[Web interface edit records]

• • •

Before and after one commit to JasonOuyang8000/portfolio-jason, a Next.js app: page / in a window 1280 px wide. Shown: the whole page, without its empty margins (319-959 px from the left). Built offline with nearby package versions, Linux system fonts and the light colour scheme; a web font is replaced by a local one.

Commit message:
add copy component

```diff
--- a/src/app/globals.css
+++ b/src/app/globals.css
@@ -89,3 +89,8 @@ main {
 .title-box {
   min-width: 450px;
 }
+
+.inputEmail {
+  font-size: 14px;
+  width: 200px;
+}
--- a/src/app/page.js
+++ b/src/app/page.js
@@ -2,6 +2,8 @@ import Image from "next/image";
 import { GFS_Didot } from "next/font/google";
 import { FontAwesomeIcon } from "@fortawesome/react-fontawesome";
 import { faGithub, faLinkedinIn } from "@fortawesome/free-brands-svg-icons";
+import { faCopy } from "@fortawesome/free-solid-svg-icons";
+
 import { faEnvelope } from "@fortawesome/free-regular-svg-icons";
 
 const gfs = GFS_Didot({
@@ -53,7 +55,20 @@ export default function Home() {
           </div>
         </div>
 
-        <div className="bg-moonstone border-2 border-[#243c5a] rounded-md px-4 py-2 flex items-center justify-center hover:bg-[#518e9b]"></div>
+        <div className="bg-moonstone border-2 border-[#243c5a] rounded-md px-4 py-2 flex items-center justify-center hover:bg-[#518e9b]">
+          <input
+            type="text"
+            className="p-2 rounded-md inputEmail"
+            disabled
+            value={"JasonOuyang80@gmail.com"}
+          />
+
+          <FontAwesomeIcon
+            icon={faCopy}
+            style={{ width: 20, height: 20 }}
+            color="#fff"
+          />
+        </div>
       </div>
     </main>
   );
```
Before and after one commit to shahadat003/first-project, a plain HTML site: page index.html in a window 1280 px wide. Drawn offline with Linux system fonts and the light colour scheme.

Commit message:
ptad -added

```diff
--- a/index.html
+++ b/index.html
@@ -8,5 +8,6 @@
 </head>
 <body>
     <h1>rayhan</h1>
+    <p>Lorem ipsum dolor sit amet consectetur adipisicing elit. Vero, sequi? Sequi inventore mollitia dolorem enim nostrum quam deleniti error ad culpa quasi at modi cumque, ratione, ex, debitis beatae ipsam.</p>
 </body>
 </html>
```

• • •

Your objective:
The expected answer is a copy of each line in the records that holds the word "icons".

Answer box:
 import { faGithub, faLinkedinIn } from "@fortawesome/free-brands-svg-icons";
+import { faCopy } from "@fortawesome/free-solid-svg-icons";
 import { faEnvelope } from "@fortawesome/free-regular-svg-icons";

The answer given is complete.